Academics and political actors have long been proposing (and implementing) a number of remedies to populism and disaffection. These range from short-term strategic considerations of political parties to long-term transformative ideas for the whole of society. In this roundtable series – which consists of three separate roundtables in total – we want to assemble and discuss mid-term to long-term strategies against right-wing populism, which take into account the underlying phenomenon of political disaffection in different European contexts.
Opening speeches were delivered by Dominic Schwickert (Director, Das Progressive Zentrum) and Heiko Geue (Head of Department, German Federal Ministry for Family Affairs, Senior Citizens, Women and Youth). Subsequently, the roundtable debated inputs from José Ramón Montero (Professor of Political Science, Autonomous University of Madrid), Aurélien Mondon (Senior Lecturer in French and Comparative Politics, University of Bath) and Dorothée de Nève (Professor of Political Science, University of Giessen) on the issue of political disaffection

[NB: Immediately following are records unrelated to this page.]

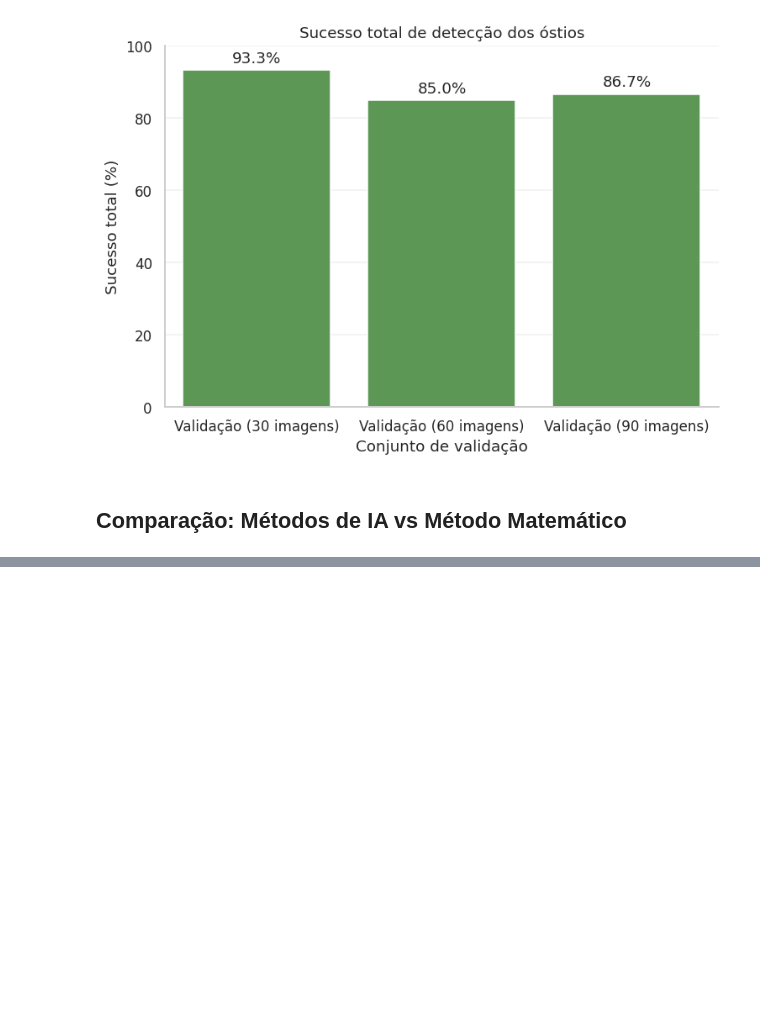
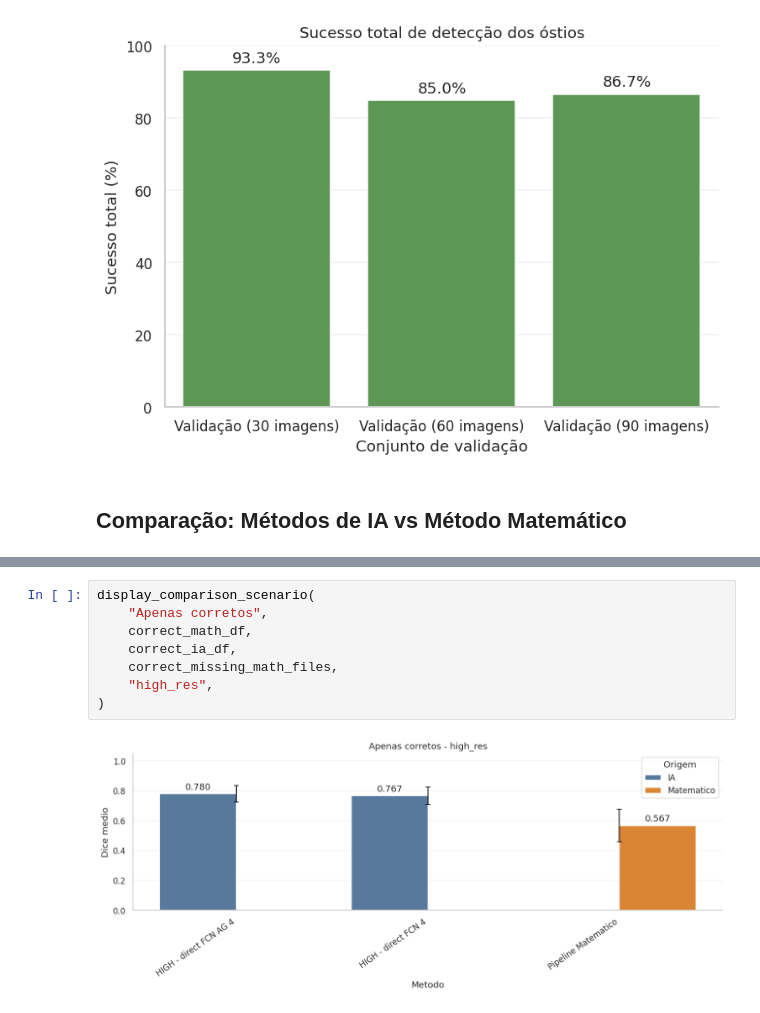
Before and after one commit to matheusssilva991/coronary-centerline-detection, a Jupyter notebook: src/eda/eda_tests.ipynb, the cells around one changed output, grey strips where cells are left out. Drawn from its saved outputs; the diff is of its cells as text; blank space fills up the shorter version.

```diff
--- a/src/eda/eda_tests.ipynb
+++ b/src/eda/eda_tests.ipynb
@@ -279,0 +360,10 @@ viz.comparison.plot_comparison_bar_by_resolution(comparison_agg_df, "high_res")
+# %%
+display_comparison_scenario(
+    "Apenas corretos",
+    correct_math_df,
+    correct_ia_df,
+    correct_missing_math_files,
+    "high_res",
+)
+# %% [output]
+[figure, added]
```
Also changed, not shown: parts of 24 cells of this notebook, 11 other files.
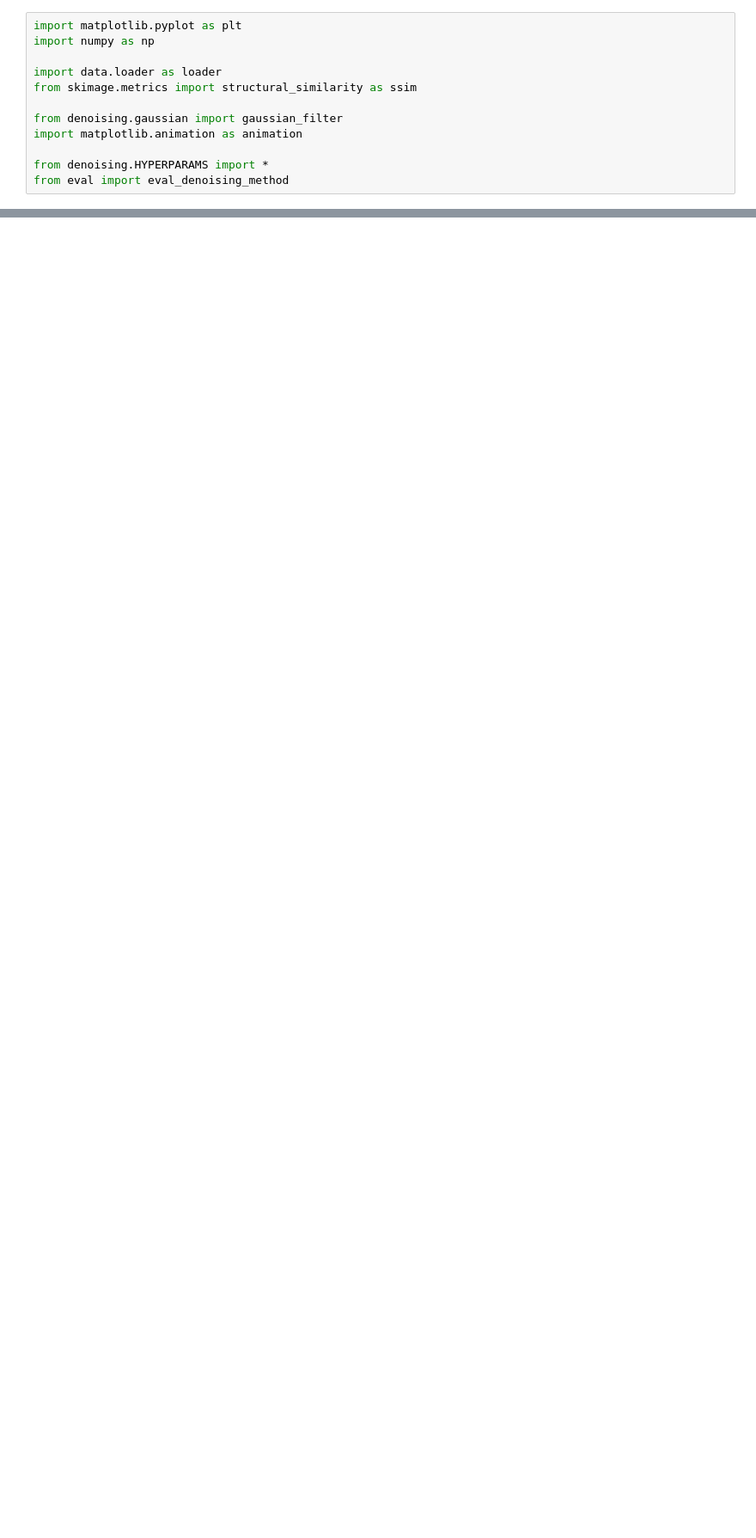
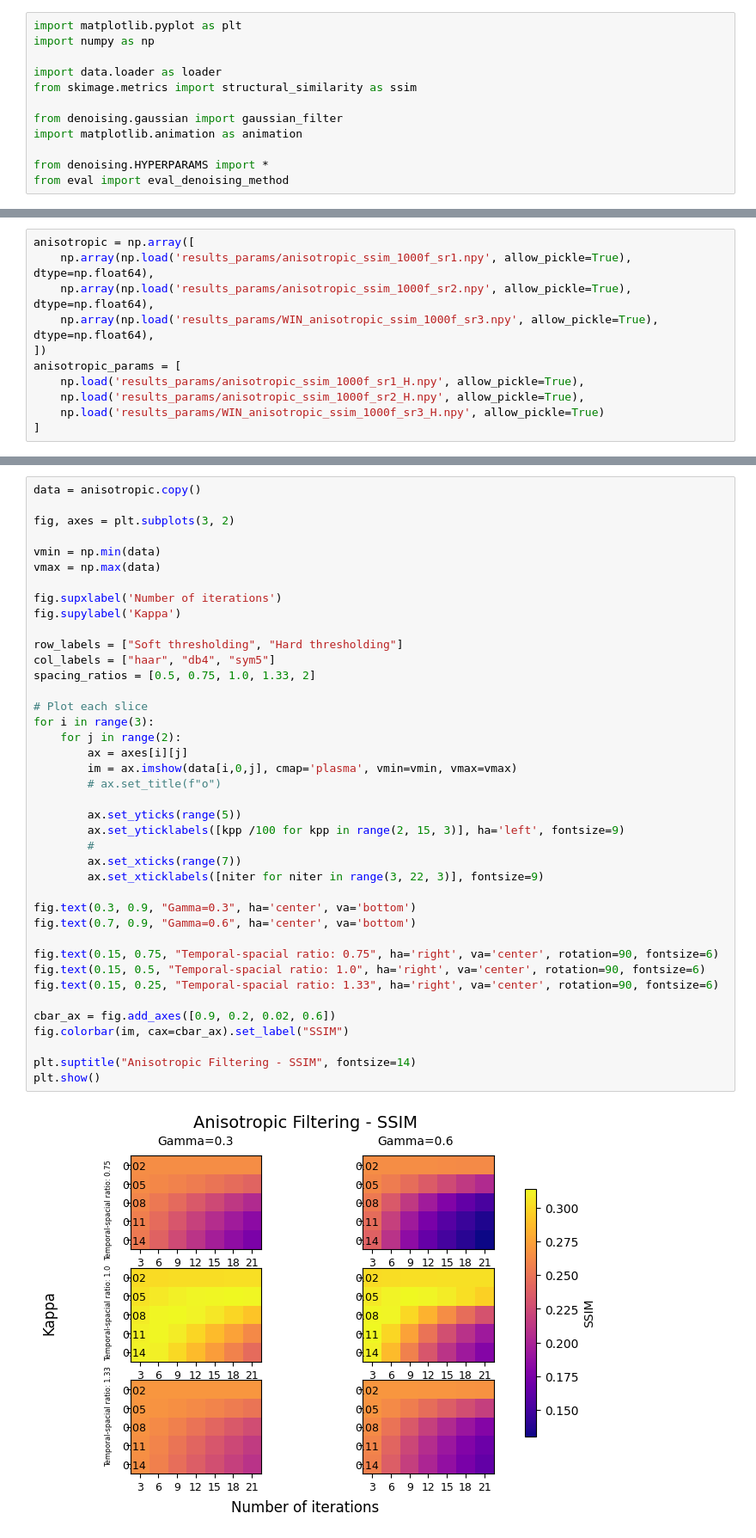
Before and after one commit to Rpplctns/denoising-voltage-imaging-videos, a Jupyter notebook: main.ipynb, the cells around one changed output, grey strips where cells are left out. Shown at 86% size. Cells and saved outputs as stored; diff of their text form; blank space fills up the shorter version.

```diff
--- a/main.ipynb
+++ b/main.ipynb
@@ -73,0 +159,11 @@ array([[[{'kernel_size': 5, 'sigma_xy': 0.5, 'sigma_t': 0.5},
+# %%
+anisotropic = np.array([
+    np.array(np.load('results_params/anisotropic_ssim_1000f_sr1.npy', allow_pickle=True), dtype=np.float64),
+    np.array(np.load('results_params/anisotropic_ssim_1000f_sr2.npy', allow_pickle=True), dtype=np.float64),
+    np.array(np.load('results_params/WIN_anisotropic_ssim_1000f_sr3.npy', allow_pickle=True), dtype=np.float64),
+])
+anisotropic_params = [
+    np.load('results_params/anisotropic_ssim_1000f_sr1_H.npy', allow_pickle=True),
+    np.load('results_params/anisotropic_ssim_1000f_sr2_H.npy', allow_pickle=True),
+    np.load('results_params/WIN_anisotropic_ssim_1000f_sr3_H.npy', allow_pickle=True)
+]
@@ -73,0 +183,42 @@ array([[[{'kernel_size': 5, 'sigma_xy': 0.5, 'sigma_t': 0.5},
+# %%
+data = anisotropic.copy()
+
+fig, axes = plt.subplots(3, 2)
+
+vmin = np.min(data)
+vmax = np.max(data)
+
+fig.supxlabel('Number of iterations')
+fig.supylabel('Kappa')
+
+row_labels = ["Soft thresholding", "Hard thresholding"]
+col_labels = ["haar", "db4", "sym5"]
+spacing_ratios = [0.5, 0.75, 1.0, 1.33, 2]
+
+# Plot each slice
+for i in range(3):
+    for j in range(2):
+        ax = axes[i][j]
+        im = ax.imshow(data[i,0,j], cmap='plasma', vmin=vmin, vmax=vmax)
+        # ax.set_title(f"o")
+
+        ax.set_yticks(range(5))
+        ax.set_yticklabels([kpp /100 for kpp in range(2, 15, 3)], ha='left', fontsize=9)
+        #
+        ax.set_xticks(range(7))
+        ax.set_xticklabels([niter for niter in range(3, 22, 3)], fontsize=9)
+
+fig.text(0.3, 0.9, "Gamma=0.3", ha='center', va='bottom')
+fig.text(0.7, 0.9, "Gamma=0.6", ha='center', va='bottom')
+
+fig.text(0.15, 0.75, "Temporal-spacial ratio: 0.75", ha='right', va='center', rotation=90, fontsize=6)
+fig.text(0.15, 0.5, "Temporal-spacial ratio: 1.0", ha='right', va='center', rotation=90, fontsize=6)
+fig.text(0.15, 0.25, "Temporal-spacial ratio: 1.33", ha='right', va='center', rotation=90, fontsize=6)
+
+cbar_ax = fig.add_axes([0.9, 0.2, 0.02, 0.6])
+fig.colorbar(im, cax=cbar_ax).set_label("SSIM")
+
+plt.suptitle("Anisotropic Filtering - SSIM", fontsize=14)
+plt.show()
+# %% [output]
+[figure, added]
```
Also changed, not shown: parts of 21 cells of this notebook, 2 other files.
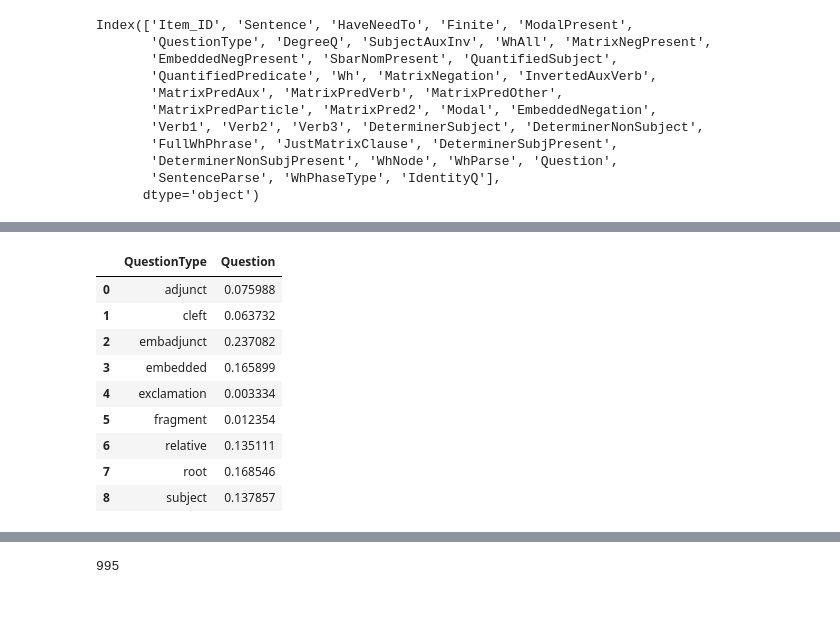
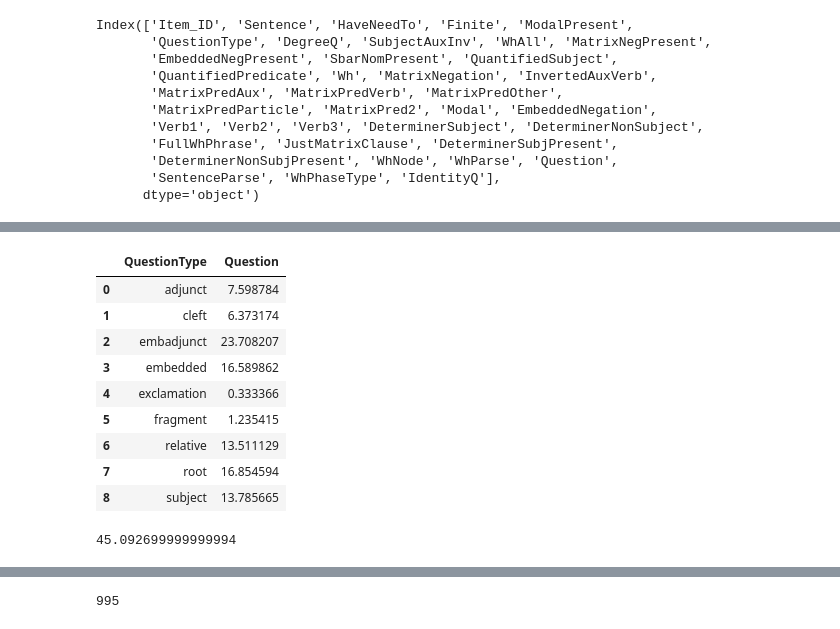
Before and after one commit to mcmoyer11/whquestions-tgrep2, a Jupyter notebook: corpus/analysis/sample_generator-ALLROOT.ipynb, the cells around one changed output, grey strips where cells are left out. Drawn from its saved outputs; the diff is of its cells as text; code cells hidden in the pictures.

```diff
--- a/corpus/analysis/sample_generator-ALLROOT.ipynb
+++ b/corpus/analysis/sample_generator-ALLROOT.ipynb
@@ -48,13 +65,18 @@ Index(['Item_ID', 'Sentence', 'HaveNeedTo', 'Finite', 'ModalPresent',
 # %%
-df.pivot_table(index=['QuestionType'], values="Question", aggfunc=len).groupby(["QuestionType"]).Question.transform(lambda x: x/len(df)).reset_index()
+df.pivot_table(index=['QuestionType'], values="Question", aggfunc=len).groupby(["QuestionType"]).Question.transform(lambda x: x/len(df)*100).reset_index()
 # %% [output]
 |  | QuestionType | Question |
-| 0 | adjunct | 0.075988 |
-| 1 | cleft | 0.063732 |
-| 2 | embadjunct | 0.237082 |
-| 3 | embedded | 0.165899 |
-| 4 | exclamation | 0.003334 |
-| 5 | fragment | 0.012354 |
-| 6 | relative | 0.135111 |
-| 7 | root | 0.168546 |
-| 8 | subject | 0.137857 |
+| 0 | adjunct | 7.598784 |
+| 1 | cleft | 6.373174 |
+| 2 | embadjunct | 23.708207 |
+| 3 | embedded | 16.589862 |
+| 4 | exclamation | 0.333366 |
+| 5 | fragment | 1.235415 |
+| 6 | relative | 13.511129 |
+| 7 | root | 16.854594 |
+| 8 | subject | 13.785665 |
+# %%
+# combine adj + embadj + subject together as "adjunct"
+(.075988 + 0.237082 + 0.137857)*100
+# %% [output]
+45.092699999999994
```
Also changed, not shown: parts of 10 cells of this notebook, 7 other files.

Within the discussion, political disaffection was characterised by traits such as the absence of a sense of belonging, the depravation of the own political voice and not feeling at home in the political community. Furthermore, this phenomenon was seen to include developments such as the dwindling confidence in political institutions and dealignment as a reduced party alignment of voters. Deliberating the broad continuum of motives for non-voting, two central types of non-voters were identified: Unplugged citizens as sophisticated citizens that consciously choose not to vote, and stand-by citizens as disinterested citizens which are prone to media influence. As there is no single typical non-voter, a diverse mix of strategies is necessary in order increase voter turnout. Instead of only reacting to and countering populist advances, democratic political actors should set their own agenda. This agenda should accept and act upon citizens’ feelings of social or cultural insecurity in the short term, and initiate a society-wide debate on the nature of politics in the long run.
In the second part of the roundtable, Paul Taggart (Professor of Politics, University of Sussex), Paula Diehl (Senior Lecturer in Political Theory, Humboldt University Berlin) and Sophie Gaston (Head of International Projects and External Affairs, Demos) shared their insights regarding the core characteristics of populism. Populism incorporates a hostility towards the establishment, a fetishisation of the people and opposition to the system of representative democracy. Since the strategies of excluding or ignoring populists have not proven to be very successful, a feasible strategy for countering populist advances should instead be an active engagement with their agenda. Concerning the peculiar relationship between populism and the media, it was argued that populism works as a bridge between right-wing positions and the mass media. This makes it possible for populists to “win without winning”: even without entering government offices, they often succeed in setting the general political agenda. In the final session Marc-Olivier Padis (Director of Studies, Terra Nova) and Giuliano da Empoli (Director, Volta) discussed possible strategies against populism for think tanks and other societal actors.
If you have any questions concerning the roundtable or the project, please contact Sven Altenburger. The project is run in cooperation with the German Federal Ministry of Families, Senior Citizens, Women, and Youth as part of the federal programme Demokratie leben!